Potts and Reilly, L.L.P.., Austin, TX


If an estate plan does not have a provision apportioning taxes, or the provision for the apportionment of taxes is ambiguous, then state law applies. While this is not the preferred choice among tax practitioners, there are clearly a number of times when a state's statute comes into effect. Estate of McCoy v. Comr., T.C. Memo 2009-61, is such a case.

In McCoy, the governing documents (a trust and a will) provided for specific bequests to individuals other than the decedent's wife to be paid from the residuary estate. Different definitions of “residuary” could be interpreted under the documents. The different definitions of “residuary” created ambiguity over the tax clause, which sourced the payment of taxes from the “residue of the trust.” No language specifically charged the payment of taxes to any particular share. The attorney who prepared the federal estate tax return reduced the specific bequests by their proportionate part of the estate taxes, under Utah's apportionment statute. Utah's apportionment statute apportions taxes to the source of the tax. As such, the property passing to the surviving spouse was not taxed. The IRS argued, however, that the marital share was the proper source of payment, and as such, additional estate taxes of approximately $412,000 were assessed on audit.

The Tax Court determined that unless the will clearly states that estate taxes shall be apportioned differently than under the state law, the state apportionment statute applies. The Tax Court sided with the Estate, determining that the will and revocable trust were unclear regarding the apportionment of tax. The IRS argued that the Tax Court should consider “extrinsic evidence” for the apportionment of taxes. The Tax Court, in a footnote, handled the evidentiary issues in an interesting way - noting that extrinsic evidence was not needed to interpret a will and revocable trust in which the decedent clearly did not address taxes at all, thus leaving the matter to the apportionment statute. The Tax Court explained that what little extrinsic evidence existed pointed toward: (a) the decedent being dyslexic, (b) the decedent signing a draft of his restated trust agreement without discussing it with his attorney, (c) the decedent never wanting to pay more taxes than absolutely necessary, and (d) the decedent never discussing the payment of taxes with his attorney or any one else. The Tax Court concluded that the decedent would have likely wanted taxes paid from the nonmarital share, which was the source of payment in the original trust agreement.

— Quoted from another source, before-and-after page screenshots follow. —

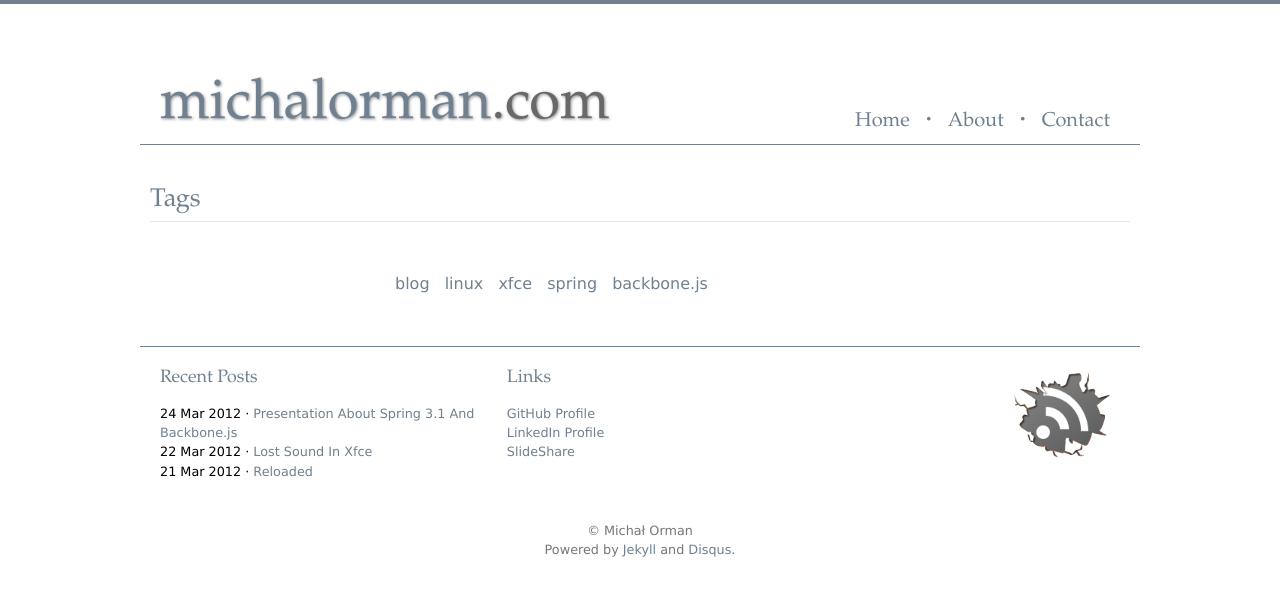
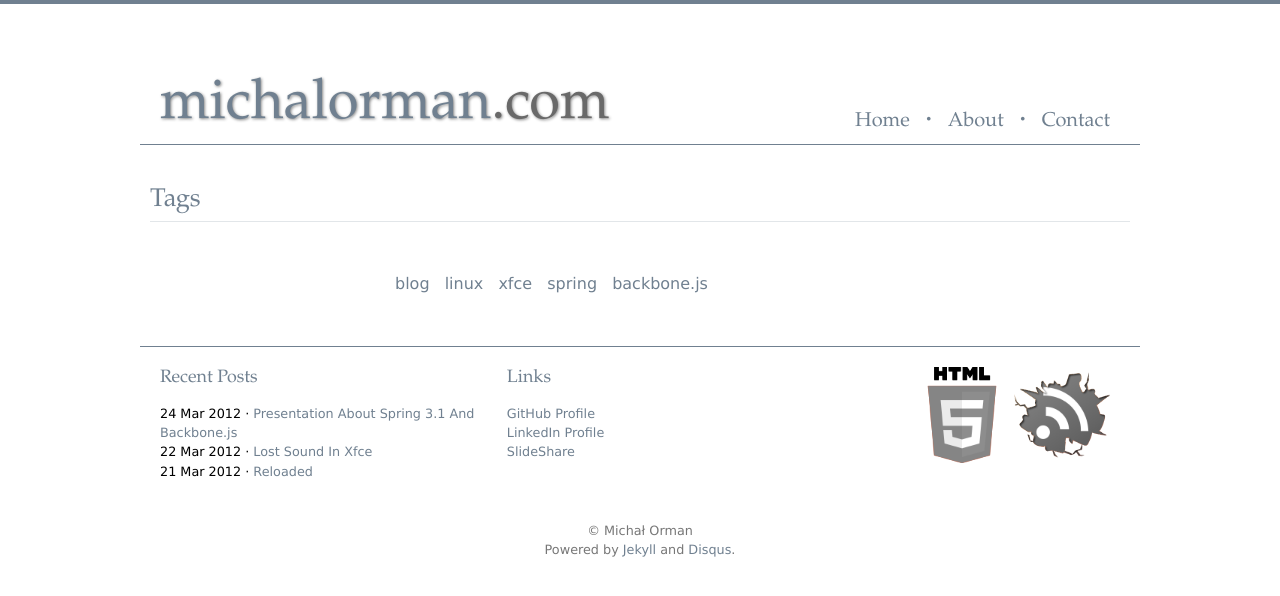
Before and after one commit to michalorman/michalorman.github.com, a Jekyll site: the page built from tags/index.html, in a window 1280 px wide. Shown: the top 596 px of the page. Built offline with Jekyll 4.4.1, drawn with Linux system fonts in a browser that asks for light colours; Markdown is read by kramdown in place of the engine named in the settings; comment, search, counter and statistics services are not loaded.

Commit message:
Added link to markup validation.

```diff
--- a/_layouts/default.html
+++ b/_layouts/default.html
@@ -50,9 +50,23 @@
 
     <footer id="main-foot">
       <div id="feed">
-        <a href="/atom.xml">
-          <img id="feed-inactive" src="/assets/images/feed_inactive.png" alt="Feed" />
-          <img id="feed-active" src="/assets/images/feed_active.png" alt="Feed" />
+        <a href="/atom.xml" title="Subscribe feed">
+          <img src="/assets/images/feed_inactive.png"
+               class="link-inactive"
+               alt="Feed" />
+          <img src="/assets/images/feed_active.png"
+               class="link-active"
+               alt="Feed" />
+        </a>
+      </div>
+      <div id="validation" title="Validate markup">
+        <a href="http://validator.w3.org/check?verbose=1&uri=http://michalorman.com/{{ page.url }}">
+          <img src="/assets/images/html_logo_inactive.png"
+               class="link-inactive"
+               alt="Valid HTML5" />
+          <img src="/assets/images/html_logo_active.png"
+               class="link-active"
+               alt="Valid HTML5" />
         </a>
       </div>
       <div id="links">
--- a/assets/css/style.css
+++ b/assets/css/style.css
@@ -198,7 +198,14 @@ nav li {
   right: 30px;
 }
 
-#main-foot #feed img {
+#main-foot #validation {
+  width: 96px;
+  height: 96px;
+  position: absolute;
+  right: 130px;
+}
+
+#main-foot a img {
   position: absolute;
   left: 0;
   top: 0;
@@ -206,7 +213,7 @@ nav li {
   height: 96px;
 }
 
-#main-foot #feed-inactive {
+#main-foot .link-inactive {
   transition: opacity 750ms;
   -webkit-transition: opacity 750ms linear;
   -moz-transition: opacity 750ms;
@@ -215,17 +222,12 @@ nav li {
   z-index: 2;
 }
 
-#main-foot #feed-inactive:hover {
-  opacity: 0;
-}
-
-#main-foot #feed-active {
+#main-foot .link-active {
   z-index: 1;
 }
 
-#main-foot #feed-link {
-  display: block;
-  z-index: 3;
+#main-foot .link-inactive:hover {
+  opacity: 0;
 }
 
 #main-foot #links {
```
Also changed, not shown: _posts/2012-03-24-presentation-about-spring-3.1-and-backbone.js.md (+1 -2 lines), assets/images/html_logo_active.png (added), assets/images/html_logo_inactive.png (added).
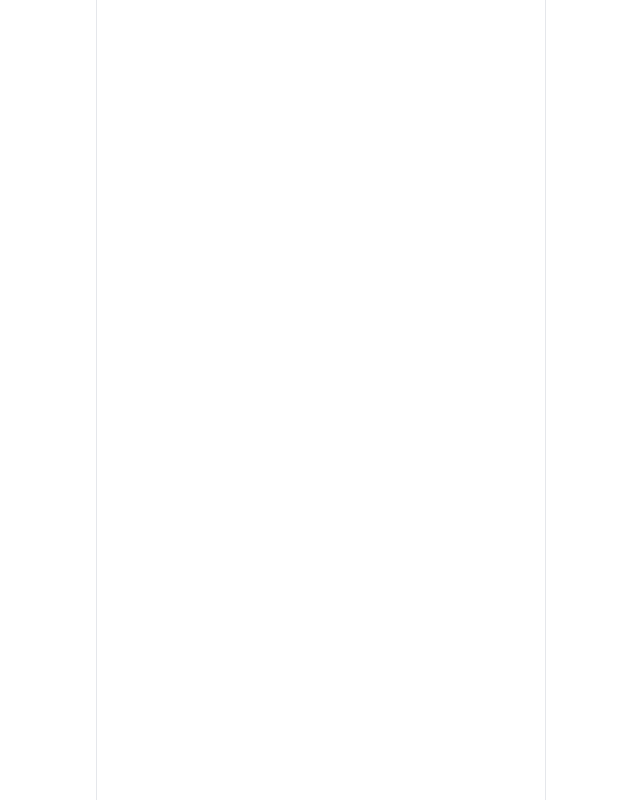
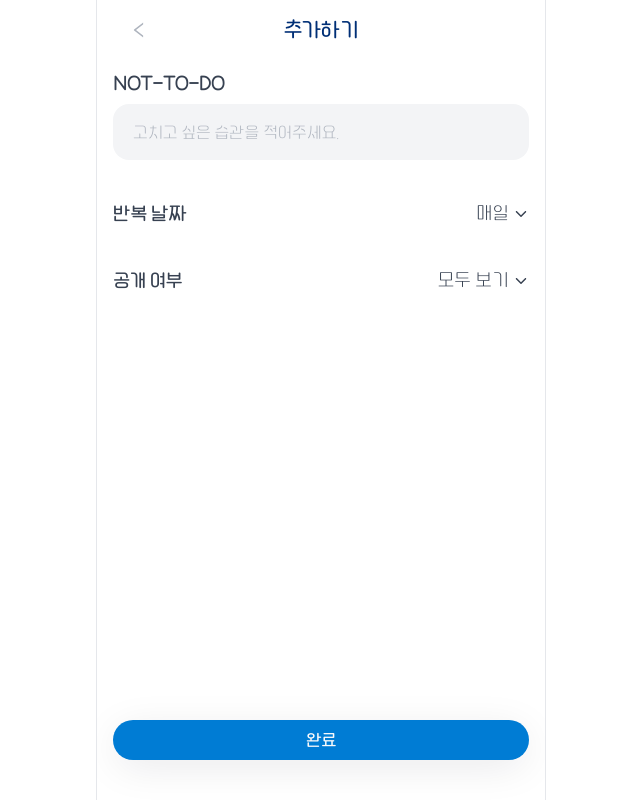
Before and after one commit to LikeLion-KW-TEAM2/TEAM_2_FE, a React (Vite) app: page /record/add in a window 1280 px wide. Before the commit this address had no page. Shown: the whole page, without its empty margins (319-959 px from the left). Built offline with nearby package versions, Linux system fonts and the light colour scheme.

Commit message:
feat : 습관 추가하기 구현

```diff
--- a/src/components/Router.tsx
+++ b/src/components/Router.tsx
@@ -13,6 +13,7 @@ import Record from '@/pages/record/Record'
 import { Route, Routes } from 'react-router-dom'
 import Onboarding from './Onboarding/Onboarding'
 import RecordEdit from '@/pages/record/RecordEdit'
+import RecordAdd from '@/pages/record/RecordAdd'
 
 const Router = () => {
   return (
@@ -22,6 +23,7 @@ const Router = () => {
       <Route path="/signup" element={<Signup />} />
       <Route path="/record" element={<Record />} />
       <Route path="/record/edit" element={<RecordEdit />} />
+      <Route path="/record/add" element={<RecordAdd />} />
       <Route path="/friend" element={<Friend />} />
       <Route path="/friend/search" element={<FriendSearch />} />
       <Route path="/guestbook" element={<Guestbook />} />
--- a/src/pages/record/Record.tsx
+++ b/src/pages/record/Record.tsx
@@ -3,6 +3,7 @@ import HabitCalendar from './components/HabitCalander'
 import NavLayout from '@/components/NavLayout'
 import HabitItem from './components/HabitItem'
 import { AiOutlinePlusCircle } from 'react-icons/ai'
+import { Link } from 'react-router-dom'
 
 const RECORD_LIST = ['다리 꼬기', '옆으로 누워서 자기', '짝다리 짚기']
 
@@ -18,7 +19,9 @@ const Record = () => {
         ))}
         <div className="flexAlign gap-2 self-center text-secondary-500">
           <AiOutlinePlusCircle size={12} />
-          <p className="text-medium">추가하기</p>
+          <Link to={'/record/add'}>
+            <p className="text-medium">추가하기</p>
+          </Link>
         </div>
       </div>
     </NavLayout>
--- /dev/null
+++ b/src/pages/record/RecordAdd.tsx
@@ -0,0 +1,77 @@
+import Button from '@/components/Button'
+import { DropDown } from '@/components/DropDown'
+import { InputField } from '@/components/InputField'
+import SubHeader from '@/components/SubHeader'
+import { useToggle } from '@/hooks/useToggle'
+import { IoIosArrowDown, IoIosArrowUp } from 'react-icons/io'
+
+const RecordAdd = () => {
+  const [isDateDropDownOpen, handleDateDropDownOpen] = useToggle()
+  const [isPrivateDropDownOpen, handlePrivateDropDownOpen] = useToggle()
+
+  return (
+    <div>
+      <SubHeader hidden>추가하기</SubHeader>
+      <div className="flexColumn gap-[40px]">
+        <InputField>
+          <InputField.Label>NOT-TO-DO</InputField.Label>
+          <InputField.Input
+            type="text"
+            placeholder="고치고 싶은 습관을 적어주세요."
+          />
+        </InputField>
+
+        <InputField>
+          <div className="flexBetweenAlign text-secondary-700">
+            <InputField.Label>반복 날짜</InputField.Label>
+            <div className="relative">
+              <div
+                className="flexAlign cursor-pointer gap-1"
+                onClick={handleDateDropDownOpen}
+              >
+                <p className="text-large">매일</p>
+                {isDateDropDownOpen ? <IoIosArrowUp /> : <IoIosArrowDown />}
+              </div>
+              {isDateDropDownOpen && (
+                <DropDown>
+                  <DropDown.Item>매일</DropDown.Item>
+                  <DropDown.Item>주중</DropDown.Item>
+                  <DropDown.Item>주말</DropDown.Item>
+                </DropDown>
+              )}
+            </div>
+          </div>
+        </InputField>
+
+        <InputField>
+          <div className="flexBetweenAlign text-secondary-700">
+            <InputField.Label>공개 여부</InputField.Label>
+            <div className="relative">
+              <div
+                className="flexAlign cursor-pointer gap-1"
+                onClick={handlePrivateDropDownOpen}
+              >
+                <p className="text-large">모두 보기</p>
+                {isPrivateDropDownOpen ? <IoIosArrowUp /> : <IoIosArrowDown />}
+              </div>
+              {isPrivateDropDownOpen && (
+                <DropDown>
+                  <DropDown.Item>모두 보기</DropDown.Item>
+                  <DropDown.Item>나만 보기</DropDown.Item>
+                </DropDown>
+              )}
+            </div>
+          </div>
+        </InputField>
+      </div>
+
+      <div className="flexColumn absolute bottom-10 left-4 right-4 gap-4">
+        <Button width="w-full" size="medium">
+          완료
+        </Button>
+      </div>
+    </div>
+  )
+}
+
+export default RecordAdd
```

The Tax Court ruled that the Utah apportionment statute must be applied to apportion the Estate's taxes. Because Utah's apportionment statue provides that distributions creating the tax are the sources that pay the tax, a marital distribution will not pay tax. Therefore, the Tax Court in McCoy held that the marital share bore no part of the tax created by the specific bequests. This resulted in more property for the widow and less for the family members receiving specific bequests. Thus, McCoyhighlights the care required to prepare an appropriate tax clause.

For more information, in the Tax Management Portfolios, see Pennell and Danforth, 834 T.M., Transfer Tax Payment and Apportionment, and in Tax Practice Series, see ¶6180, Introduction -- The Estate and Gift Tax System.